Million Dollar Bash: Bob Dylan, the Band, and the Basement Tapes by Sid Griffin(Book). Million Dollar Bash tells for the first time the whole story of the Basement Tapes, recorded in summer 1967 when Bob Dylans career was at a crossroads. Recovering from a mysterious motorcycle crash, he gathered together a few musician friends in Woodstock, New York, and informally recorded a bunch of songs intended to be heard by no one but themselves. Instead, they changed music forever. In this new book, musician and author Sid Griffin examines the recordings in detail, demonstrating on every page a musicians insight into the Basement Tapes, the men who recorded them, and the times in which they were made. Every Dylan fan needs this book.
The Basement Tapes
It was also one of the most frequently bootlegged. It was written about, dissected, discussed and heralded as a masterpiece before Dylan's record company finally decided to put out some of the songs that were recorded by the singer and his onetime backing band eight years earlier. Following a July motorcycle accident, Dylan retreated to his home in Woodstock, N. Most of these compositions, which were sprinkled among the covers the group also playfully worked their way though, were to be passed on to Dylan's publishing company, which would then pair the songs with other artists though Dylan initially balked at this commercial proposition, he eventually relented. Nobody involved in the recordings that were laid down during the summer of expected anyone outside of a few industry executives, and perhaps a few potential clients, to hear the ragtag songs, which totaled more than by the time the tapes stopped rolling. But word started to spread among Dylan fans, who hadn't heard anything new by the singer since Blonde on Blonde was released in May In addition to other Dylan rarities, including some recordings he made before he released his debut album in , were seven songs from the Woodstock sessions.

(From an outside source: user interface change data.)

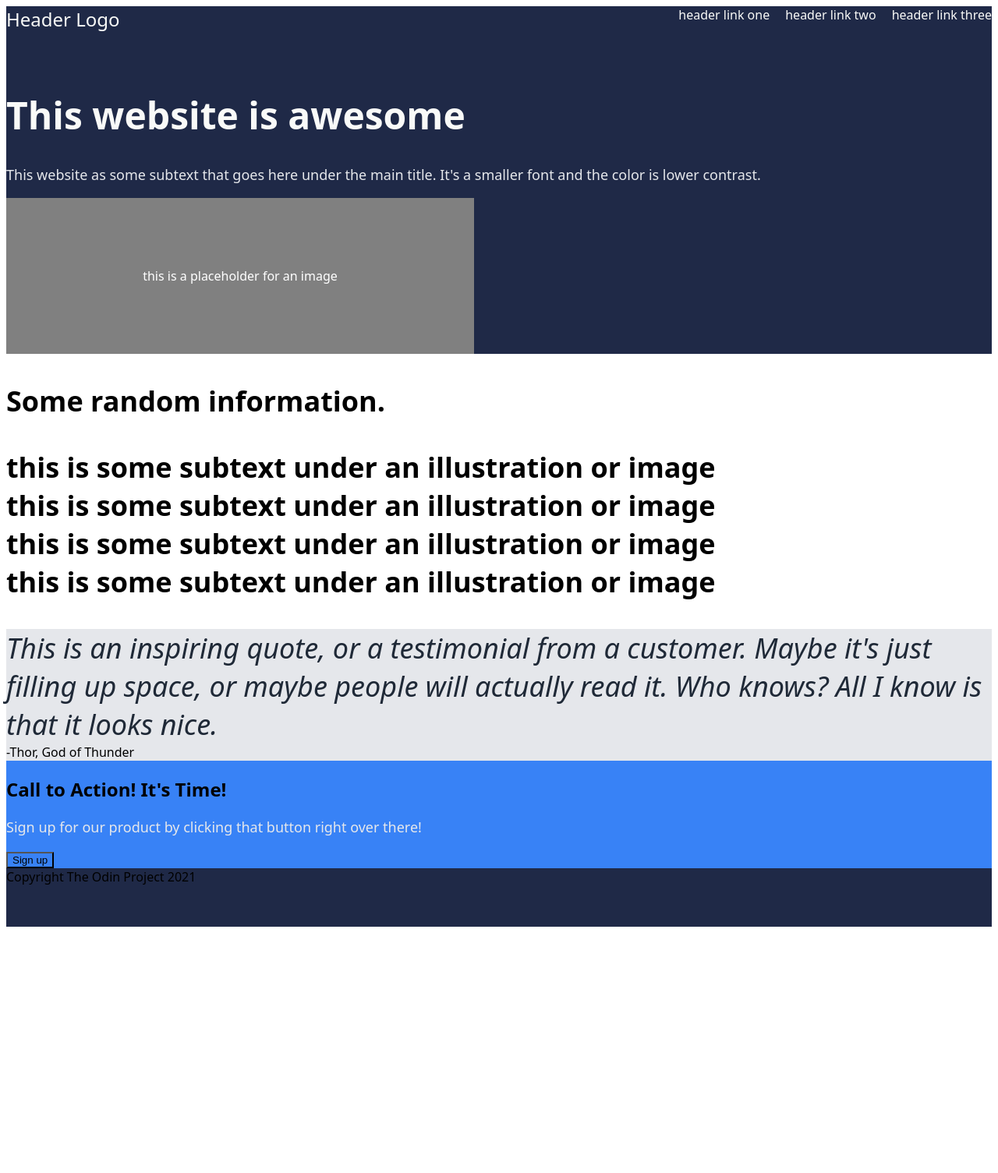
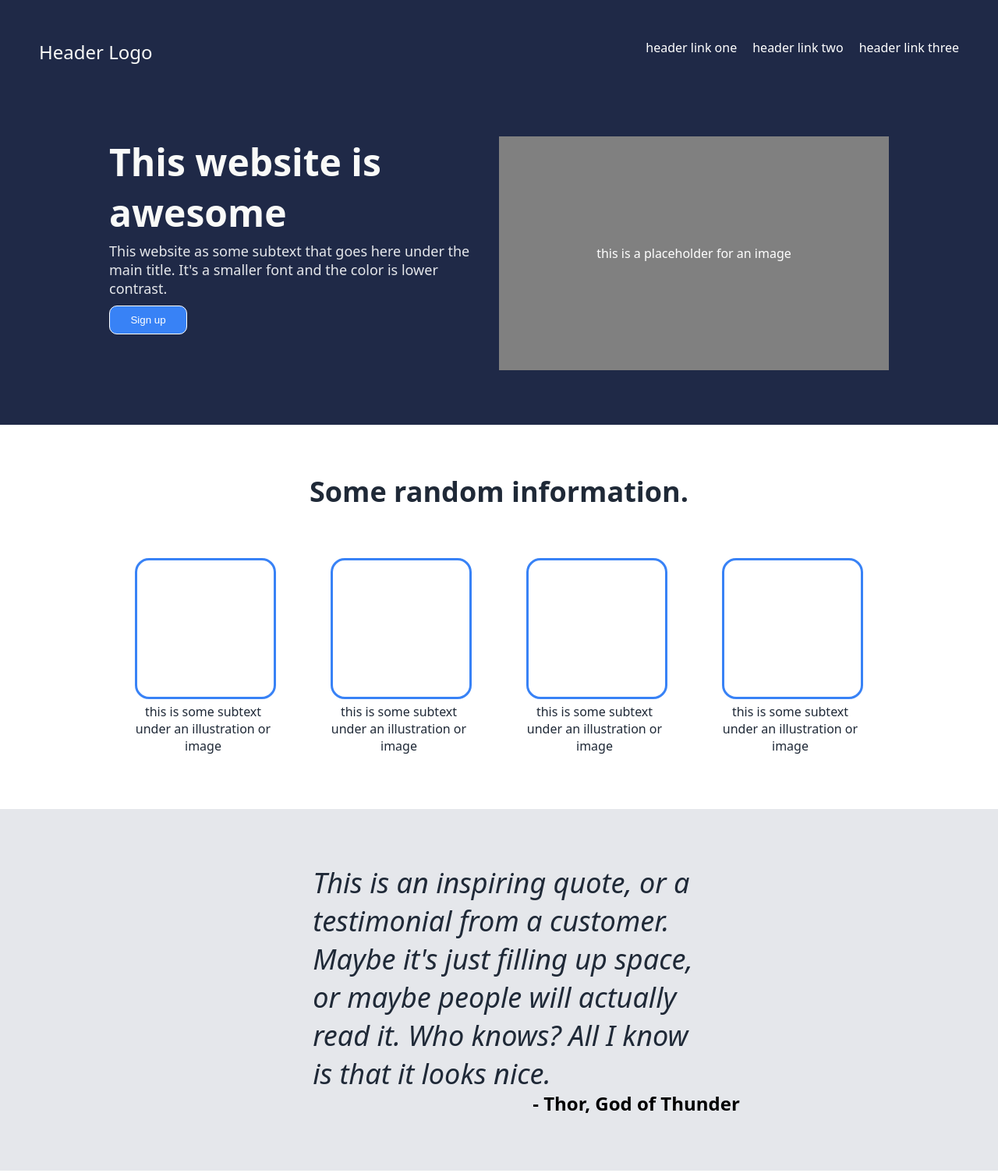
Before and after one commit to elliotschorr/landing-page, a plain HTML site: page index.html in a window 1280 px wide. Shown: the top 1505 px of the page at 78% size. Before the commit the page ends 1197 px from the top, so only its background shows below. Drawn offline with Linux system fonts and the light colour scheme.

Commit message:
Implement flexbox on all sections of webpage

```diff
--- a/index.html
+++ b/index.html
@@ -6,48 +6,57 @@
     <title>Landing Page</title>
 </head>
 <body>
+    <div class="container">
+
     <div class="header">
         <div class="logo">Header Logo</div>
         <ul>
-            <li>header link one</li>
-            <li>header link two</li>
-            <li>header link three</li>
+            <li><a href="#">header link one</a></li>
+            <li><a href="#">header link two</a></li>
+            <li><a href="#">header link three</a></li>
         </ul>
     </div>
+
     <div class="hero">
-        <h1>This website is awesome</h1>
-        <p>This website as some subtext that goes here under the main title. It's a smaller font and the color is lower contrast.</p>
+        <div class="herotext"><h1>This website is awesome</h1>
+        <p>This website as some subtext that goes here under the main title. It's a smaller font and the color is lower contrast.<p>
+        <button>Sign up</button></div>
         <div class="img">this is a placeholder for an image</div>
     </div>
-    <div class="icons">
-        <h3>Some random information.<h3>
+
+
+        <h3>Some random information.</h3>   <div class="icons">
+        <div class="one"><div class="illo"></div>
+        <div class="text">this is some subtext under an illustration or image</div>
+</div><div class="two">
         <div class="illo"></div>
         <div class="text">this is some subtext under an illustration or image</div>
-
+</div><div class="three">
         <div class="illo"></div>
         <div class="text">this is some subtext under an illustration or image</div>
-
+</div><div class="four">
         <div class="illo"></div>
         <div class="text">this is some subtext under an illustration or image</div>
+    </div></div>
 
-        <div class="illo"></div>
-        <div class="text">this is some subtext under an illustration or image</div>
-    </div>
     <div class="testimonial">
         <div class="quote">This is an inspiring quote, or a testimonial from a customer. Maybe it's just filling up space, or maybe people will actually read it. Who knows? All I know is that it looks nice.</div>
-        <div class="attribution">-Thor, God of Thunder</div>
+        <div class="attribution">- Thor, God of Thunder</div>
     </div>
+
     <div class="cta">
         <div class="banner">
-            <h2>Call to Action! It's Time!</h2>
-            <p>Sign up for our product by clicking that button right over there!</p>
+            <div class="bannertxt"><h2>Call to Action! It's Time!</h2>
+            <di class="bannerdesc">Sign up for our product by clicking that button right over there!</div>
             <div class="button">
-                <button>Sign up</button>
+                <button>Sign up</button></div>
             </div>
         </div>
     </div>
+
     <div class="footer">
-        Copyright The Odin Project 2021
+        Copyright © Elliot Schorr 2025
+    </div>
     </div>
 </body>
 </html>
--- a/style.css
+++ b/style.css
@@ -1,23 +1,27 @@
 
 body {
-    min-height: 100vh;
+    margin: 0;
+    min-width: 100vh;
     font-family: system-ui, -apple-system, BlinkMacSystemFont, 'Segoe UI', Roboto, Oxygen, Ubuntu, Cantarell, 'Open Sans', 'Helvetica Neue', sans-serif;
+}
+
+.container {
     display: flex;
     flex-direction: column;
-    background-color: white;
 }
 
-.header, .footer {
+.header {
     height: 75px;
     background-color: #1F2947;
     display: flex;
     justify-content: space-between;
-    margin: 0;
+    padding: 50px;
 }
 
 .logo {
     font-size: 24px;
     color: #F9FAF8;
+    font-weight: 500;
 }
 
 ul {
@@ -32,11 +36,20 @@ ul {
 .hero {
     background-color: #1F2947;
     flex: 1;
+    display: flex;
+    justify-content: center;
+    padding-bottom: 70px;
+}
+
+.herotext {
+    display: flex;
+    flex-direction: column;
+    max-width: 500px;
 }
 
 .img {
-    width: 600px;
-    height: 200px;
+    width: 500px;
+    height: 300px;
     background-color: gray;
     color: white;
     display: flex;
@@ -46,11 +59,25 @@ ul {
 
 .icons {
     flex: 1;
+    display: flex;
+    justify-content: center;
+    gap: 70px;
+    padding-bottom: 70px;
+}
+
+.text {
+    padding-top: 5px;
+    text-wrap: wrap;
+    max-width: 175px;
+    text-align: center;
+    color: #1f2937;
 }
 
 .testimonial {
     flex: 1;
-    background-color: #E5E7EB
+    background-color: #E5E7EB;
+    display: flex;
+    justify-content: center;
 }
 
 .quote {
@@ -58,30 +85,104 @@ ul {
     color: #1f2937;
     font-weight: light;
     font-style: italic;
+    width: 40%;
+    padding: 70px;
+    padding-bottom: 100px;
+
+}
+
+.attribution {
+    align-self: end;
+    font-size: 24px;
+    font-weight: bold;
+    margin-left: -300px;
+    padding-bottom: 70px;
 }
 
 .cta {
     flex: 1;
-    background-color: #3882f6;
+    padding: 100px;
+    display: flex;
+    justify-content:center;
+}
+
+.banner {
+    background-color:#3882f6;
+    border: 0px none transparent;
+    border-radius: 10px;
+    display: flex;
+    justify-content:space-evenly;
+    padding: 40px;
+    min-width: 800px;
+}
+
+.bannertxt {
+    display: flex;
+    flex-direction: column;
+}
+
+.bannerdesc {
+    color: white;
+}
+
+.button {
+    align-self: center;
 }
 
 button {
+    width: 100px;
+    border-radius: 10px;
+    padding: 10px;
+    border: 1px solid white;
+    color: white;
     background-color: #3882f6
+
 }
 
 h1 {
     font-size: 48px;
     color: #F9FAF8;
     font-weight: 900;
+    margin: 0;
+    padding: 0;
+}
+
+h2 {
+    color:white;
+    margin: 0;
 }
 
 h3 {
     font-size: 36px;
-    color: #1f2937
     font-weight: 900;
+    text-align: center;
+    color: #1f2937;
+    padding: 25px;
 }
 
 p {
     font-size: 18px;
     color: #E5E7EB;
+        margin: 0px;
+    padding: 5px 0px 5px 0;
 }
+
+a {
+    text-decoration: none;
+    color: white;
+}
+
+.illo {
+    width: 175px;
+    height: 175px;
+    border: 3px solid #3882f6;
+    border-radius: 10%;
+}
+
+.footer {
+    text-align: center;
+    color: white;
+    height: 60px;
+    background-color: #1f2937;
+    padding: 30px;
+}
```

The official release of The Basement Tapes -- which were first heard on a bootleg called The Great White Wonder -- plays with history somewhat, as Robbie Robertson overemphasizes the Band 's status in the sessions, making them out to be equally active to Dylan , adding in demos not cut at the sessions and overdubbing their recordings to flesh them out. As many bootlegs most notably the complete five-disc series reveal, this isn't entirely true and the Band were nowhere near as active as Dylan , but that ultimately is a bit like nitpicking, since the music here including the Band 's is astonishingly good. The party line on The Basement Tapes is that it is Americana, as Dylan and the Band pick up the weirdness inherent in old folk, country, and blues tunes, but it transcends mere historical arcana through its lively, humorous, full-bodied performances. Dylan never sounded as loose, nor was he ever as funny as he is here, and this positively revels in its weird, wild character. For all the apparent antecedents -- and the allusions are sly and obvious in equal measure -- this is truly Dylan 's show, as he majestically evokes old myths and creates new ones, resulting in a crazy quilt of blues, humor, folk, tall tales, inside jokes, and rock. The Band pretty much pick up where Dylan left off, even singing a couple of his tunes, but they play it a little straight, on both their rockers and ballads. Not a bad thing at all, since this actually winds up providing context for the wild, mercurial brilliance of Dylan 's work -- and, taken together, the results especially in this judiciously compiled form with its expert song selection, even if there's a bit too much Band rank among the greatest American music ever made.